Turkey: Finland must remove arms embargo for NATO accession

Ankara said that it will not formally approve Finland’s pending NATO bid until the country makes a public declaration that it will lift an arms embargo on Turkey.

Turkish Foreign Minister Mevlut Cavusoglu made the comments on Tuesday ahead of Thursday’s scheduled meeting in Ankara between Finland’s Defense Minister Antii Kaikkonen and his Turkish counterpart, Hulusi Akar, The Associated Press reported.

“The Finnish defense minister’s visit to Turkey is important because we have not yet heard a statement from Finland saying they’ve lifted their arms embargo against us,” Cavusoglu told reporters. “We’re expecting such a statement from there.”

Historically nonaligned Finland and Sweden applied for membership in the military alliance in response to Russia’s Feb. 24 invasion of Ukraine, citing fears that they could also become targets. Membership must be approved by all 30 NATO members. However, Turkey and Hungary have yet to ratify the Scandinavian countries’ applications. While Hungary said it plans to hold a formal vote in January, Turkey has been pressuring the Nordic countries to lift their respective de-facto bans on weapons sales to Turkey and crack down on Kurdish militants and other groups it considers to be terrorists.
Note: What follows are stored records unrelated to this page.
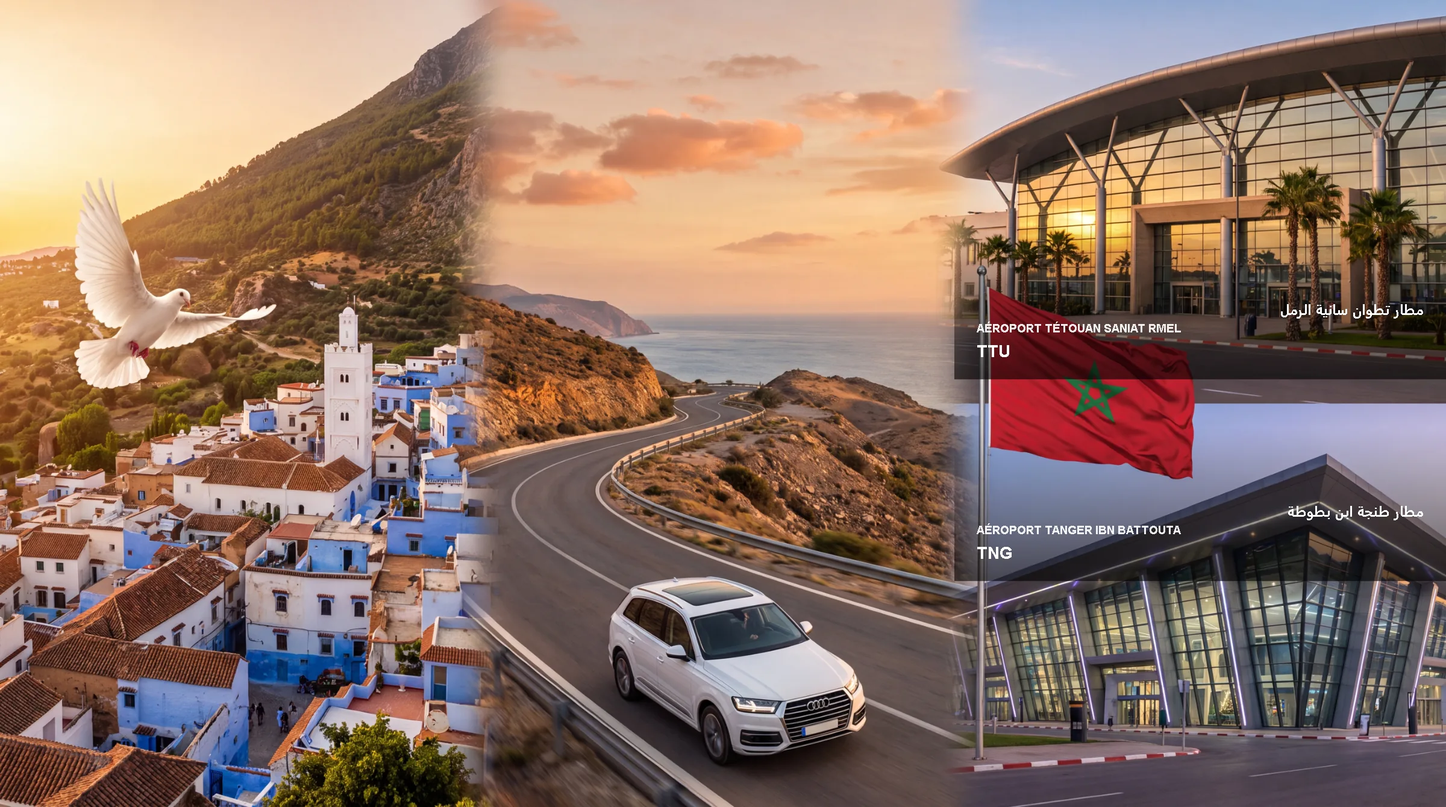
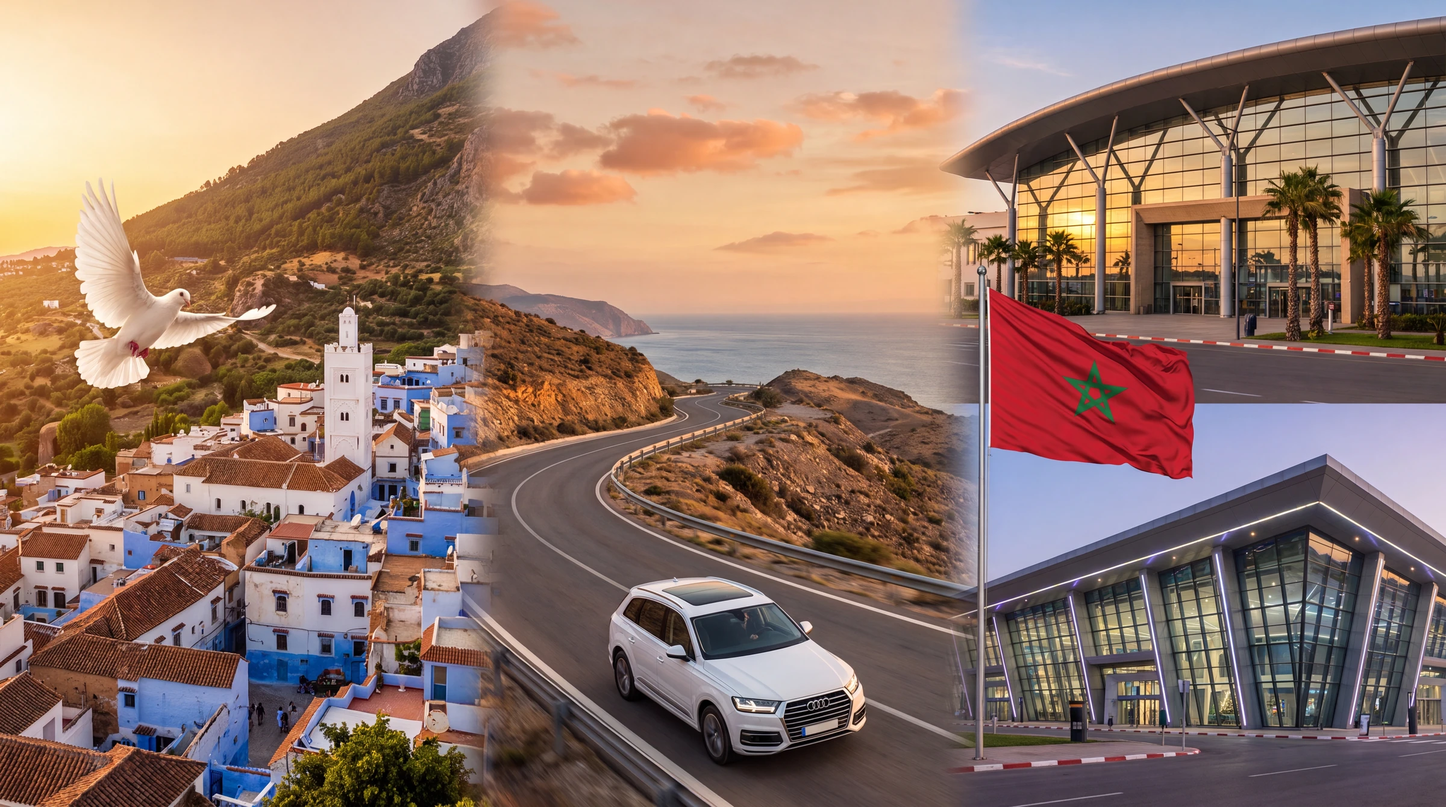
Remove hero overlay scrim and airport name labels from hero background
Show the hero background photo at full clarity (no gradient wash) and
swap in the pre-label version of the composite image.

Changed region(s): [[0.6562, 0.5507, 1.0, 0.7343], [0.6562, 0.306, 1.0, 0.4896]]

diff --git a/index.html b/index.html
@@ -338,13 +338,6 @@ header{
   100%{transform:scale(1.18) translate(-2.5%,-1.5%)}
 }
 @media (prefers-reduced-motion: reduce){ .hero-bg-img{animation:none} }
-.hero-overlay{
-  position:absolute;inset:0;z-index:1;
-  background:
-    radial-gradient(circle at 15% 15%, var(--blue-glow), transparent 45%),
-    radial-gradient(circle at 85% 85%, rgba(200,134,13,.12), transparent 40%),
-    linear-gradient(180deg, rgba(255,255,255,.25) 0%, rgba(255,255,255,.55) 70%, var(--navy-900) 100%);
-}
 .hero > .container{position:relative;z-index:2}
 
 .badge-row{display:flex;flex-wrap:wrap;justify-content:center;gap:10px;margin-bottom:18px}
@@ -883,7 +876,6 @@ html[dir="rtl"] .modal-close{inset-inline-end:auto;inset-inline-start:16px}
   <div class="hero-bg-wrap">
     <img class="hero-bg-img" src="images/hero-tetouan.webp" alt="Tétouan medina cityscape with the Rif mountains" loading="eager">
   </div>
-  <div class="hero-overlay"></div>
   <div class="container hero-booking-inner">
     <div class="badge-row">
       <span class="pill-badge" data-i18n="badge_know_us">GET TO KNOW US</span>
Sweden lifted the arms embargo in September in an effort to hasten its accession into the alliance.